By the way, it was Bradley, the best salesman at the auto dealership, who was fired after his repeated tasings. Go figure.
Tags: Bradley Jones, Fincher Motors, Inside Edition, tasered on the job, weapons on the job, workplace bullying
Posted in Broadcasts: Video, TV, radio, webinars, Humans abusing adult humans, Media About Bullying, Target Tale, WBI Education | No Archived Comments | Post A Comment (
Tuesday, December 15th, 2015
Julian Troiano and Tayo Jacob, from Toronto, wrote a lovely song with rich vocal harmonies that evoke a profound spiritual experience. Only veteran bullied targets know the pain they are made to involuntarily bear. It is captured in this song.
This new song, Try, will touch your soul this holiday season.
Leave comments for Julian at the Soundcloud site. Tell your friends.
You can also listen to Try here.
Here’s a 2011 performance showing that Julian is the real deal, a certain talent.
Thursday, October 29th, 2015
By Kathleen Stubbs, The (Montgomery County, MD) Sentinel, Oct. 29, 2015
The Montgomery County board of education tentatively approved a new policy prohibiting the bullying of schoolteachers and staff in a meeting Monday October 26 establishing a public comment period to last until
Legal documents show the policy on workplace bullying arrives nearly 2.5 years after three elementary school teachers and one staff member settled a lawsuit against their school principal.
“I think it’s just a way to help address the way, how we are creating the best workplace possible for our employees,” said Board member Christopher Barclay.
Barclay said the regulations will determine how Montgomery County Public Schools staff will address bullying.
“The policy is going to be the aspiration,” he said. “It’s going to be the regulation that will matter in terms of what ultimately will be the practice, and we have to see what systems are put in place.”
Tags: board of education, bullying of staff, bullying of teachers, Montgomery County, respectful workplace, workplace bullying, workplace bullying policy

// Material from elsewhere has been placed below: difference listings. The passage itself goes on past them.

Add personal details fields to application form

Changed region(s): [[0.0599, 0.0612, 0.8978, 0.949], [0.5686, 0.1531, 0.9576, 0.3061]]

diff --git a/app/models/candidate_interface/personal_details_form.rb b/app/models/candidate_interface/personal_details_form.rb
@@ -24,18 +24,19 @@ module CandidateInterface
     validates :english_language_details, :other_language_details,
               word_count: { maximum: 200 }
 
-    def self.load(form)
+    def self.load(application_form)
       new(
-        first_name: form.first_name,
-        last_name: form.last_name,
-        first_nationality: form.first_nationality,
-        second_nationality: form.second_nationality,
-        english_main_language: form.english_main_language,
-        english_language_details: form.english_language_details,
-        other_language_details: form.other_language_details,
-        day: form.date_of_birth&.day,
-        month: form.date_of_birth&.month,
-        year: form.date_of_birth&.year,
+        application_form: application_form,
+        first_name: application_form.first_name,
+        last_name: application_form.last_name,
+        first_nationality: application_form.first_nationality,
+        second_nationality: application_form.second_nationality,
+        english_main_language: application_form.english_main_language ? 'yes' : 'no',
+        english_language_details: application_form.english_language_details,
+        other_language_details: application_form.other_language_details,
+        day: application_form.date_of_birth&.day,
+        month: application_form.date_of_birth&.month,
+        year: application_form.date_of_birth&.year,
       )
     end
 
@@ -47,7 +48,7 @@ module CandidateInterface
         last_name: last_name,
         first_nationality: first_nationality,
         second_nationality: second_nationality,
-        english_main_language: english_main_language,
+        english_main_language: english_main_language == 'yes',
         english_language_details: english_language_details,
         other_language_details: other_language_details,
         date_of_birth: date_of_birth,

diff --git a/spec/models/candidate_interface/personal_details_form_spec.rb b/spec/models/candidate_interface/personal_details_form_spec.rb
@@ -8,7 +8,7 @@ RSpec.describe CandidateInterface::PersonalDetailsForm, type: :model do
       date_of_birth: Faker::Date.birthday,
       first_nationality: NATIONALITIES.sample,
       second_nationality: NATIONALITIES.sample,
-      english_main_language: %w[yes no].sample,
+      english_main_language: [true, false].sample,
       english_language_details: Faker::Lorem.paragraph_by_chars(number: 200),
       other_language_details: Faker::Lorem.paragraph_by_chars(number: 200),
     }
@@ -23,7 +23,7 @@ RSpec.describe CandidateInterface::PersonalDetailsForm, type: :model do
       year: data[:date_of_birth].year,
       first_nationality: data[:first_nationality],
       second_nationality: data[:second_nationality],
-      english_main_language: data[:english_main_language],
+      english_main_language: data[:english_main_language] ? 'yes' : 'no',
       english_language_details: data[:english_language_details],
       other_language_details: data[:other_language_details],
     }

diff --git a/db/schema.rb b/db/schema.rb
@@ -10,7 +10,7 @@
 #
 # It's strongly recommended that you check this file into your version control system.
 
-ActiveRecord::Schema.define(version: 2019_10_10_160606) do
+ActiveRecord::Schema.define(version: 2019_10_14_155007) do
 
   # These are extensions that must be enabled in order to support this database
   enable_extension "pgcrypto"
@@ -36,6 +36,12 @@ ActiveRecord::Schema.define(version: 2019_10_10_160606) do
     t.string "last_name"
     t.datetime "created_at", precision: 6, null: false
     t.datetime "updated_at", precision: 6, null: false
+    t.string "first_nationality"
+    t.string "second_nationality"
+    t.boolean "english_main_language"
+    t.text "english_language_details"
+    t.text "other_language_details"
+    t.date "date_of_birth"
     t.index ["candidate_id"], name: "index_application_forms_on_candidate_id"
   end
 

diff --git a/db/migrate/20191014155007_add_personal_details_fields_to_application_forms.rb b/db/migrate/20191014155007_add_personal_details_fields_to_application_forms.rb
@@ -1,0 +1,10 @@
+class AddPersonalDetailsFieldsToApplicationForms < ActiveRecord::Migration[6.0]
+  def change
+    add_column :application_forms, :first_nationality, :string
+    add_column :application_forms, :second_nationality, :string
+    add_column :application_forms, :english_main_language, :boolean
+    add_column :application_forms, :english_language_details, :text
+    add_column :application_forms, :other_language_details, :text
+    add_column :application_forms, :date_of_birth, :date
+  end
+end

Posted in Employers Doing Good, Media About Bullying, Print: News, Blogs, Magazines | No Archived Comments | Post A Comment (
Tuesday, October 27th, 2015

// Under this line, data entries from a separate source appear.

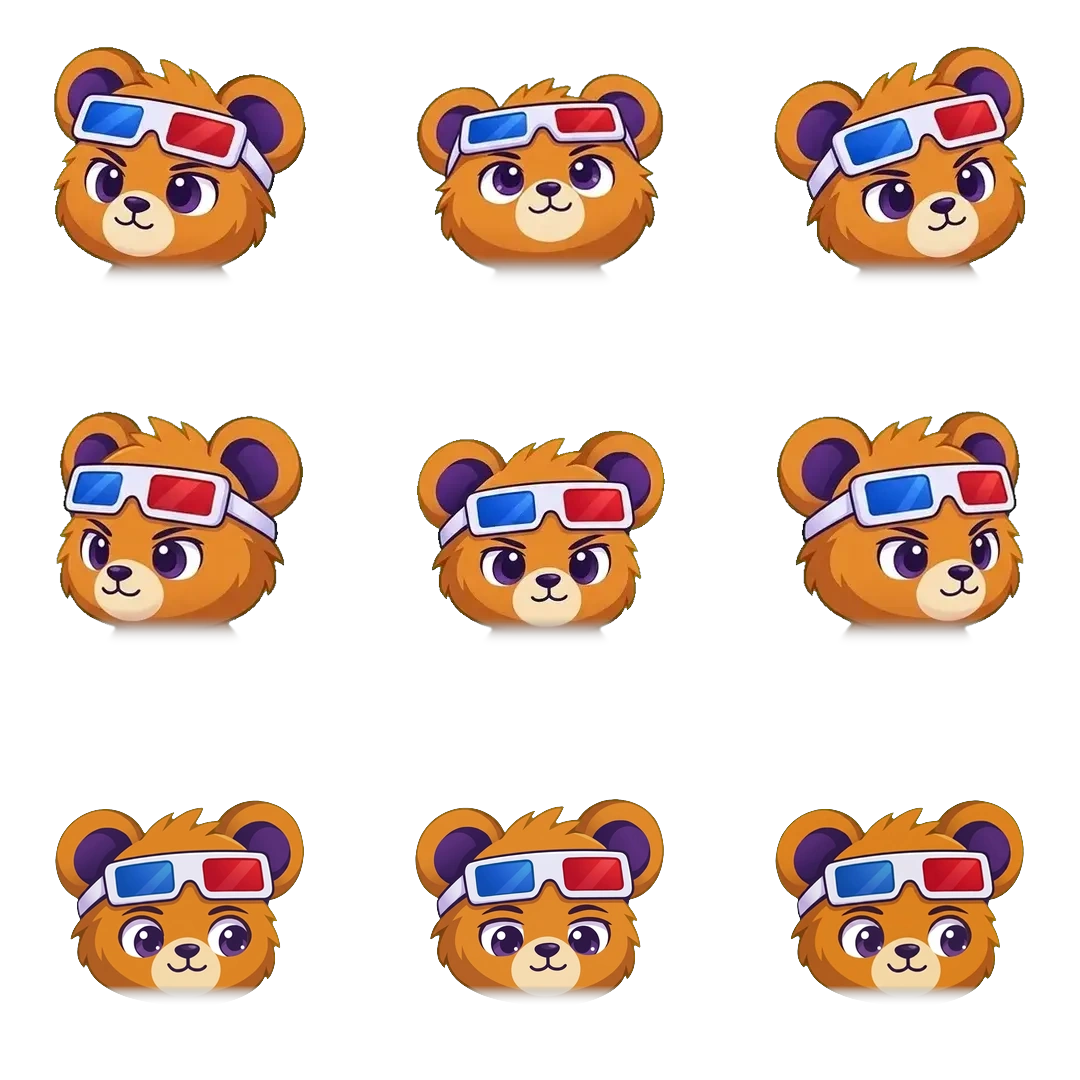
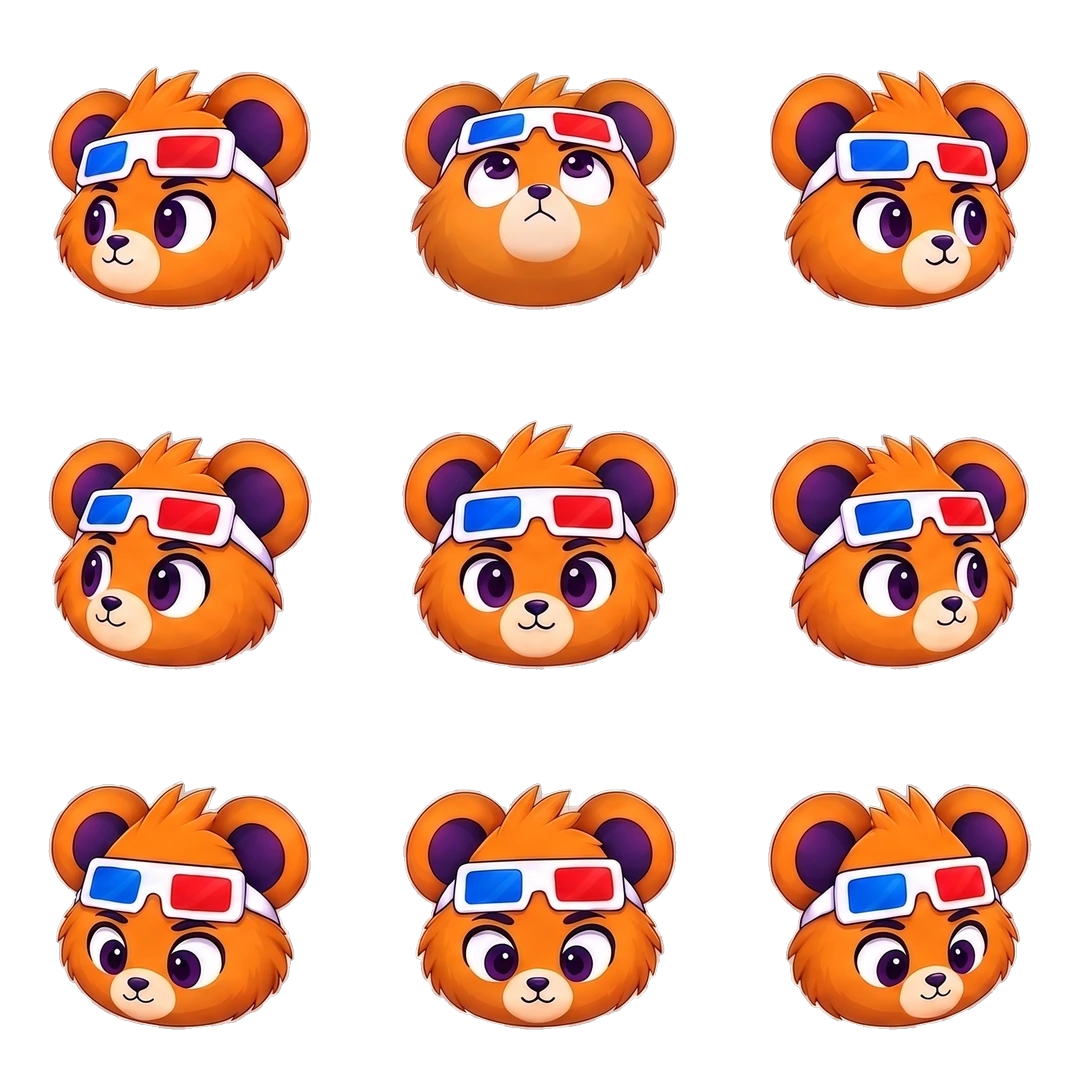
feat(mascot): integrate ready-made 3D glasses cub mascot and align direction tracking with page-mascot

diff --git a/frontend/next-storefront/src/components/Mascot.tsx b/frontend/next-storefront/src/components/Mascot.tsx
@@ -185,10 +185,12 @@ export function Mascot({
     };
 
     window.addEventListener("pointermove", onPointerMove, { passive: true });
+    window.addEventListener("scroll", aim, { passive: true });
     armIdleTimer();
 
     return () => {
       window.removeEventListener("pointermove", onPointerMove);
+      window.removeEventListener("scroll", aim);
       if (idleTimerRef.current) clearTimeout(idleTimerRef.current);
     };
   }, [armIdleTimer, size, wake]);

diff --git a/execution/build_mascot.py b/execution/build_mascot.py
@@ -1,0 +1,181 @@
+"""Turn the user's ready-made mascot.jpg (2528x1686) into the two 3x3 production WebP sheets.
+
+This script:
+1. Loads mascot.jpg from the repo root.
+2. Performs flood-fill background segmentation from borders to cleanly separate the
+   simulated checkerboard background without affecting internal white elements
+   (the 3D glasses white frame and eye whites).
+3. Eliminates background color bleed via signed distance transform and anti-aliasing.
+4. Drops stray cross-cell specks while strictly preserving floating symbols
+   (heart, stars, zzz).
+5. Normalizes head scale and chin-anchor positions across all 18 cells on a 360x360
+   tile canvas (1080x1080 sheet).
+6. Atomically saves:
+   - frontend/next-storefront/public/mascots/cinecub-directions.webp
+   - frontend/next-storefront/public/mascots/cinecub-reactions.webp
+"""
+
+import os
+import sys
+import tempfile
+import numpy as np
+from PIL import Image
+from scipy import ndimage
+
+ROOT = os.path.abspath(os.path.join(os.path.dirname(__file__), ".."))
+SOURCE_IMAGE = os.path.join(ROOT, "mascot.jpg")
+DEST_DIR = os.path.join(ROOT, "frontend", "next-storefront", "public", "mascots")
+os.makedirs(DEST_DIR, exist_ok=True)
+
+TILE = 360
+TARGET_WIDTH = 275.0
+SCALE = TARGET_WIDTH / 405.0  # ~0.679
+TARGET_BOTTOM = 310
+
+X_SPLITS = [0, 432, 848, 1264, 1701, 2108, 2528]
+Y_SPLITS = [0, 644, 1043, 1686]
+
+
+def build():
+    if not os.path.exists(SOURCE_IMAGE):
+        print(f"Error: {SOURCE_IMAGE} not found!", file=sys.stderr)
+        sys.exit(1)
+
+    print(f"Loading {SOURCE_IMAGE}...")
+    img = Image.open(SOURCE_IMAGE)
+    arr = np.array(img).astype(np.float32)
+
+    # 1. Flood-fill background detection
+    chroma = arr.max(axis=2) - arr.min(axis=2)
+    brightness = arr.mean(axis=2)
+    is_bg_candidate = (brightness > 180) & (chroma < 14)
+
+    labels, count = ndimage.label(is_bg_candidate)
+    border_labels = set(
+        np.unique(
+            np.concatenate(
+                [labels[0, :], labels[-1, :], labels[:, 0], labels[:, -1]]
+            )
+        )
+    ) - {0}
+    bg_mask = np.isin(labels, list(border_labels))
+
+    # 2. Signed distance transform for antialiasing & defringing
+    dist_out = ndimage.distance_transform_edt(bg_mask)
+    dist_in = ndimage.distance_transform_edt(~bg_mask)
+    signed_dist = dist_in - dist_out
+    smooth_alpha = np.clip((signed_dist - 0.7) / 1.0, 0.0, 1.0) * 255.0
+
+    rgba = np.dstack([arr.astype(np.uint8), smooth_alpha.astype(np.uint8)])
+    full_im = Image.fromarray(rgba, "RGBA")
+
+    # 3. Extract 9 Directions (Columns 0, 1, 2)
+    print("Processing 9 direction cells...")
+    dir_tiles = []
+    for r in range(3):
+        for c in range(3):
+            x0, x1 = X_SPLITS[c], X_SPLITS[c + 1]
+            y0, y1 = Y_SPLITS[r], Y_SPLITS[r + 1]
+            cell = full_im.crop((x0, y0, x1, y1))
+
+            # Filter out tiny stray specks < 1000 px
+            a = np.array(cell)[..., 3]
+            opaque = a > 50
+            lbl, cnt = ndimage.label(opaque)
+            if cnt > 1:
+                sizes = ndimage.sum(opaque, lbl, range(1, cnt + 1))
+                main_label = int(np.argmax(sizes)) + 1
+                keep = [main_label]
+                for idx, s in enumerate(sizes):
+                    if s > 1000:
+                        keep.append(idx + 1)
+                cell_arr = np.array(cell)
+                cell_arr[~np.isin(lbl, keep), 3] = 0
+                cell = Image.fromarray(cell_arr, "RGBA")
+                a = cell_arr[..., 3]
+
+            ys, xs = np.where(a > 50)
+            content = cell.crop((xs.min(), ys.min(), xs.max() + 1, ys.max() + 1))
+
+            sw = int(round(content.width * SCALE))
+            sh = int(round(content.height * SCALE))
+            resized = content.resize((sw, sh), Image.LANCZOS)
+
+            tile_canvas = Image.new("RGBA", (TILE, TILE), (0, 0, 0, 0))
+            paste_x = int(round(TILE / 2.0 - sw / 2.0))
+            paste_y = int(round(TARGET_BOTTOM - sh))
+            tile_canvas.paste(resized, (paste_x, paste_y), resized)
+            dir_tiles.append(tile_canvas)
+
+    # 4. Extract 9 Reactions (Columns 3, 4, 5)
+    print("Processing 9 reaction cells...")
+    react_tiles = []
+    for r in range(3):
+        for c in range(3, 6):
+            x0, x1 = X_SPLITS[c], X_SPLITS[c + 1]
+            y0, y1 = Y_SPLITS[r], Y_SPLITS[r + 1]
+            cell = full_im.crop((x0, y0, x1, y1))
+
+            a = np.array(cell)[..., 3]
+            opaque = a > 50
+            lbl, cnt = ndimage.label(opaque)
+            if cnt > 1:
+                sizes = ndimage.sum(opaque, lbl, range(1, cnt + 1))
+                main_label = int(np.argmax(sizes)) + 1
+                keep = [main_label]
+                for idx, s in enumerate(sizes):
+                    if s > 800:  # Preserves heart, stars, and zzz
+                        keep.append(idx + 1)
+                cell_arr = np.array(cell)
+                cell_arr[~np.isin(lbl, keep), 3] = 0
+                cell = Image.fromarray(cell_arr, "RGBA")
+                a = cell_arr[..., 3]
+
+            lbl_clean, cnt_clean = ndimage.label(a > 50)
+            sizes_clean = ndimage.sum(a > 50, lbl_clean, range(1, cnt_clean + 1))
+            main_idx = int(np.argmax(sizes_clean)) + 1
+            ys_main, xs_main = np.where(lbl_clean == main_idx)
+
+            ys, xs = np.where(a > 50)
+            content = cell.crop((xs.min(), ys.min(), xs.max() + 1, ys.max() + 1))
+
+            sw = int(round(content.width * SCALE))
+            sh = int(round(content.height * SCALE))
+            resized = content.resize((sw, sh), Image.LANCZOS)
+
+            tile_canvas = Image.new("RGBA", (TILE, TILE), (0, 0, 0, 0))
+            main_cx_in_content = (xs_main.min() + xs_main.max()) / 2.0 - xs.min()
+            paste_x = int(round(TILE / 2.0 - main_cx_in_content * SCALE))
+            chin_in_content = ys_main.max() - ys.min()
+            paste_y = int(round(TARGET_BOTTOM - chin_in_content * SCALE))
+
+            tile_canvas.paste(resized, (paste_x, paste_y), resized)
+            react_tiles.append(tile_canvas)
+
+    # 5. Assemble Sheets and Save
+    dir_sheet = Image.new("RGBA", (TILE * 3, TILE * 3), (0, 0, 0, 0))
+    for i, t in enumerate(dir_tiles):
+        dir_sheet.paste(t, ((i % 3) * TILE, (i // 3) * TILE))
+
+    react_sheet = Image.new("RGBA", (TILE * 3, TILE * 3), (0, 0, 0, 0))
+    for i, t in enumerate(react_tiles):
+        react_sheet.paste(t, ((i % 3) * TILE, (i // 3) * TILE))
+
+    staged = [
+        (dir_sheet, os.path.join(DEST_DIR, "cinecub-directions.webp")),
+        (react_sheet, os.path.join(DEST_DIR, "cinecub-reactions.webp")),
+    ]
+
+    for sheet, final_path in staged:
+        fd, tmp = tempfile.mkstemp(suffix=".webp", dir=DEST_DIR)
+        os.close(fd)
+        sheet.save(tmp, "WEBP", quality=92, method=6)
+        os.chmod(tmp, 0o644)
+        os.replace(tmp, final_path)
+        print(f"Generated {final_path} ({os.path.getsize(final_path)} bytes)")
+
+    print("Mascot sprite sheets successfully built and deployed!")
+
+
+if __name__ == "__main__":
+    build()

Tags: Career Source, Christine Garcia, pregnancy, Rick Beasley, woman-on-, workplace bullying
Posted in Bullying & Health, Media About Bullying, Print: News, Blogs, Magazines, WBI Education | No Archived Comments | Post A Comment (
Friday, October 23rd, 2015
On October 19, 2015, during WBI Freedom from Workplace Bullies Week, Anchorage Mayor Ethan Berkowitz approved a new policy to combat bullying in the workplace. The policy aims to ensure that city employees are respected and treated with dignity while at work.
Berkowitz said that Anchorage does not have a significant bullying problem in work areas, but the issue does come up on rare occasions. He said the idea was first brought to him by city employees to propose a policy prohibiting all verbal abuse, humiliation or threatening behavior in the municipality’s workplaces.
The new policy went into effect Oct. 19. It is an expansion of existing anti-discrimination policies that comply with state and federal laws. The policy fails to address thorough procedures to ensure fair and credible resolution of reported incidents. However, it’s a start.
WBI congratulates Anchorage for taking this humane step to provide additional protections for City employees.
Tags: abusive conduct, Anchorage, Ethan Berkowitz, Freedom from workplace bullies week, WBI, workplace bullying policy
Posted in Broadcasts: Video, TV, radio, webinars, Employers Doing Good, Good News, Media About Bullying | No Archived Comments | Post A Comment (